_Task statement_. Exact output of all the records is required.

[Opening Input material section]

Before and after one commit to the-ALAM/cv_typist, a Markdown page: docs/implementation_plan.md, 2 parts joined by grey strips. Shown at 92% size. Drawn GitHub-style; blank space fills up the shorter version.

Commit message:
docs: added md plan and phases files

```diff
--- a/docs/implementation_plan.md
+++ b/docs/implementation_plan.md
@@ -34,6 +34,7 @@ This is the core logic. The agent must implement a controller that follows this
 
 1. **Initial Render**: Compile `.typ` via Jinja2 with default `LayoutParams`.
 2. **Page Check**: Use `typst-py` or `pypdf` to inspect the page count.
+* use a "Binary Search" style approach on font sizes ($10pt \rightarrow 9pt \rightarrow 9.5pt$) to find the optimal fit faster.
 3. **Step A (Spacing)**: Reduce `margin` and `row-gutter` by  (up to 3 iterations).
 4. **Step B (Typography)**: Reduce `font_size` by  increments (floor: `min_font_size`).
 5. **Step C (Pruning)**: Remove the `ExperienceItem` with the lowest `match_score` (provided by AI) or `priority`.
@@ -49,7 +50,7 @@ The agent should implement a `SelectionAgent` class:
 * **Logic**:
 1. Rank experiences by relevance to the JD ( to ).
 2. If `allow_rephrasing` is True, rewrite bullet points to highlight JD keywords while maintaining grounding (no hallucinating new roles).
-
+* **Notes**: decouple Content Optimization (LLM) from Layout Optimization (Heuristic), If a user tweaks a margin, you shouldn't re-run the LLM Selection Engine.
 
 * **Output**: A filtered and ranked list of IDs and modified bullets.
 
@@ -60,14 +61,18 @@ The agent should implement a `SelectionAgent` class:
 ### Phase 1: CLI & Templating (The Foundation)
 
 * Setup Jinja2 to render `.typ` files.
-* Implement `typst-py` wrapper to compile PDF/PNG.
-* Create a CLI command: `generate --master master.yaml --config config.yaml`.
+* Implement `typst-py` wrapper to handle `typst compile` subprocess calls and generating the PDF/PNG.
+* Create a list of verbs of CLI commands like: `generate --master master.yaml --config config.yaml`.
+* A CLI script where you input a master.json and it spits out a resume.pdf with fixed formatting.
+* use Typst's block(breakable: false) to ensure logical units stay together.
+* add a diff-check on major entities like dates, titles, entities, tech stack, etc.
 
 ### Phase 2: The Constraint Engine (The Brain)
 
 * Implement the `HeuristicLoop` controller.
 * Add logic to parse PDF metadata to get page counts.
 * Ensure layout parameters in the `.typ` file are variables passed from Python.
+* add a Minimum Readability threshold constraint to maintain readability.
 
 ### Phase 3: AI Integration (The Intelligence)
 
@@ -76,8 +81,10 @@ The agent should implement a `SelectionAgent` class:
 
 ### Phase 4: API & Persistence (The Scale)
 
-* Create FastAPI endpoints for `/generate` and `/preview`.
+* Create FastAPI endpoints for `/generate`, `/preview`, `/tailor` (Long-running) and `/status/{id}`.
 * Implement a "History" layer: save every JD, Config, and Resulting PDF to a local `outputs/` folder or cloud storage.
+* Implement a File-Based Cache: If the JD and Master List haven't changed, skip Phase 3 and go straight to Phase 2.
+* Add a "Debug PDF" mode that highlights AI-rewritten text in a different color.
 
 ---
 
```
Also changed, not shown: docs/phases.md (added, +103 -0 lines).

[Closing Input material section]

_Finished task_.
Before and after one commit to the-ALAM/cv_typist, a Markdown page: docs/implementation_plan.md, 2 parts joined by grey strips. Shown at 92% size. Drawn GitHub-style; blank space fills up the shorter version.

Commit message:
docs: added md plan and phases files

```diff
--- a/docs/implementation_plan.md
+++ b/docs/implementation_plan.md
@@ -34,6 +34,7 @@ This is the core logic. The agent must implement a controller that follows this
 
 1. **Initial Render**: Compile `.typ` via Jinja2 with default `LayoutParams`.
 2. **Page Check**: Use `typst-py` or `pypdf` to inspect the page count.
+* use a "Binary Search" style approach on font sizes ($10pt \rightarrow 9pt \rightarrow 9.5pt$) to find the optimal fit faster.
 3. **Step A (Spacing)**: Reduce `margin` and `row-gutter` by  (up to 3 iterations).
 4. **Step B (Typography)**: Reduce `font_size` by  increments (floor: `min_font_size`).
 5. **Step C (Pruning)**: Remove the `ExperienceItem` with the lowest `match_score` (provided by AI) or `priority`.
@@ -49,7 +50,7 @@ The agent should implement a `SelectionAgent` class:
 * **Logic**:
 1. Rank experiences by relevance to the JD ( to ).
 2. If `allow_rephrasing` is True, rewrite bullet points to highlight JD keywords while maintaining grounding (no hallucinating new roles).
-
+* **Notes**: decouple Content Optimization (LLM) from Layout Optimization (Heuristic), If a user tweaks a margin, you shouldn't re-run the LLM Selection Engine.
 
 * **Output**: A filtered and ranked list of IDs and modified bullets.
 
@@ -60,14 +61,18 @@ The agent should implement a `SelectionAgent` class:
 ### Phase 1: CLI & Templating (The Foundation)
 
 * Setup Jinja2 to render `.typ` files.
-* Implement `typst-py` wrapper to compile PDF/PNG.
-* Create a CLI command: `generate --master master.yaml --config config.yaml`.
+* Implement `typst-py` wrapper to handle `typst compile` subprocess calls and generating the PDF/PNG.
+* Create a list of verbs of CLI commands like: `generate --master master.yaml --config config.yaml`.
+* A CLI script where you input a master.json and it spits out a resume.pdf with fixed formatting.
+* use Typst's block(breakable: false) to ensure logical units stay together.
+* add a diff-check on major entities like dates, titles, entities, tech stack, etc.
 
 ### Phase 2: The Constraint Engine (The Brain)
 
 * Implement the `HeuristicLoop` controller.
 * Add logic to parse PDF metadata to get page counts.
 * Ensure layout parameters in the `.typ` file are variables passed from Python.
+* add a Minimum Readability threshold constraint to maintain readability.
 
 ### Phase 3: AI Integration (The Intelligence)
 
@@ -76,8 +81,10 @@ The agent should implement a `SelectionAgent` class:
 
 ### Phase 4: API & Persistence (The Scale)
 
-* Create FastAPI endpoints for `/generate` and `/preview`.
+* Create FastAPI endpoints for `/generate`, `/preview`, `/tailor` (Long-running) and `/status/{id}`.
 * Implement a "History" layer: save every JD, Config, and Resulting PDF to a local `outputs/` folder or cloud storage.
+* Implement a File-Based Cache: If the JD and Master List haven't changed, skip Phase 3 and go straight to Phase 2.
+* Add a "Debug PDF" mode that highlights AI-rewritten text in a different color.
 
 ---
 
```
Also changed, not shown: docs/phases.md (added, +103 -0 lines).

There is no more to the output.